Data records:
# # #

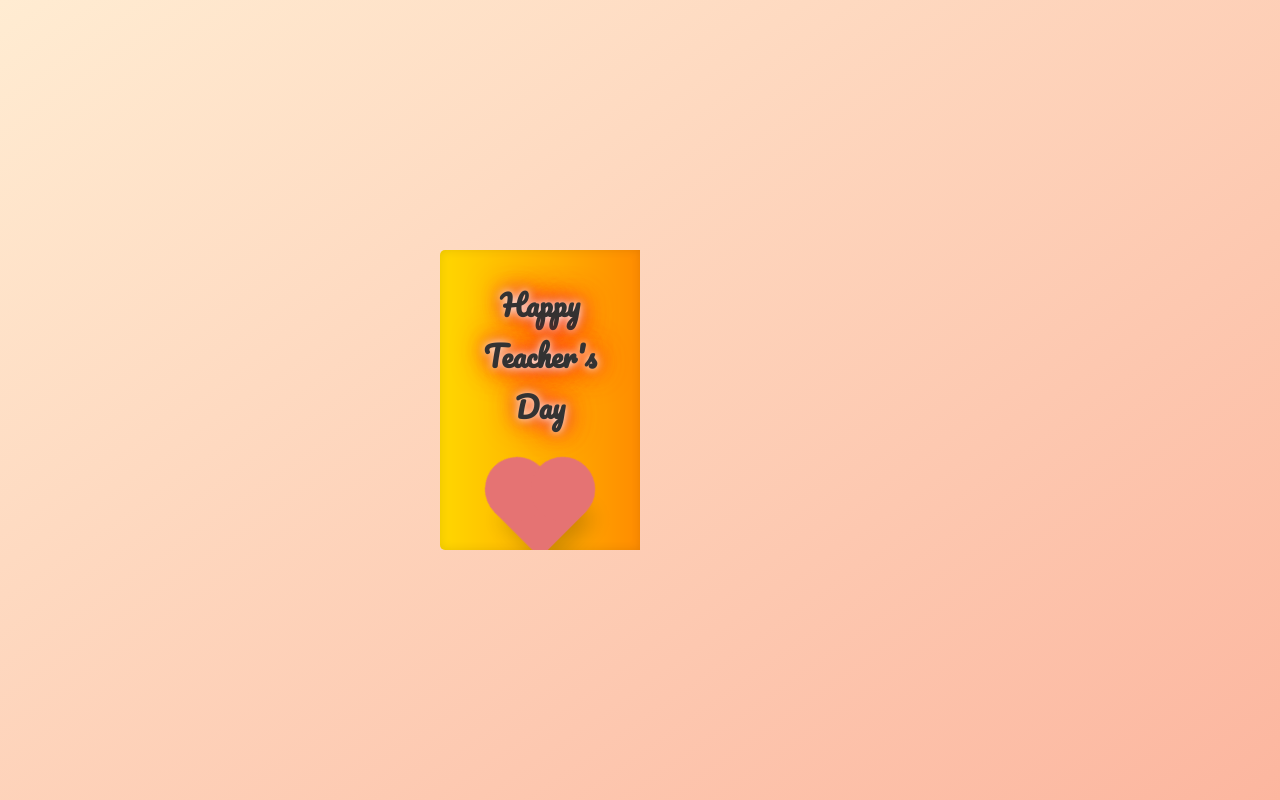
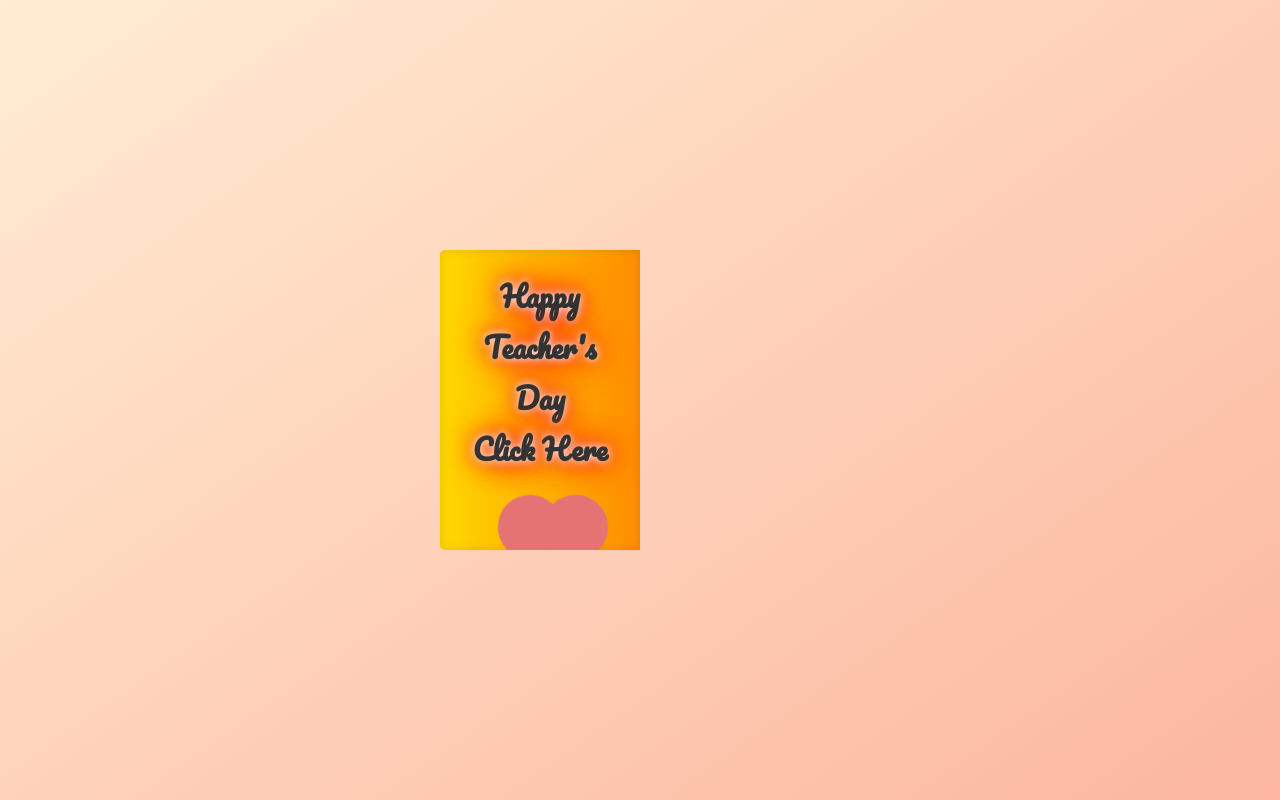
Before and after one commit to pranavkiruthik/teachersday, a plain HTML site: page index.html in a window 1280 px wide. Drawn offline with Linux system fonts and the light colour scheme.

Commit message:
Update index.html

```diff
--- a/index.html
+++ b/index.html
@@ -210,7 +210,8 @@
         <div class="card">
             <div class="card-side card-left">
                 <div class="front-text glow">
-                    Happy Teacher's Day
+                    Happy Teacher's Day<br>
+                        Click Here
                 </div>
                 <div class="heart"></div>
             </div>
```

# # #

Aim of the task: Copy the entries above verbatim. Pictures do not belong in the copy.

Final answer:
Before and after one commit to pranavkiruthik/teachersday, a plain HTML site: page index.html in a window 1280 px wide. Drawn offline with Linux system fonts and the light colour scheme.

Commit message:
Update index.html

```diff
--- a/index.html
+++ b/index.html
@@ -210,7 +210,8 @@
         <div class="card">
             <div class="card-side card-left">
                 <div class="front-text glow">
-                    Happy Teacher's Day
+                    Happy Teacher's Day<br>
+                        Click Here
                 </div>
                 <div class="heart"></div>
             </div>
```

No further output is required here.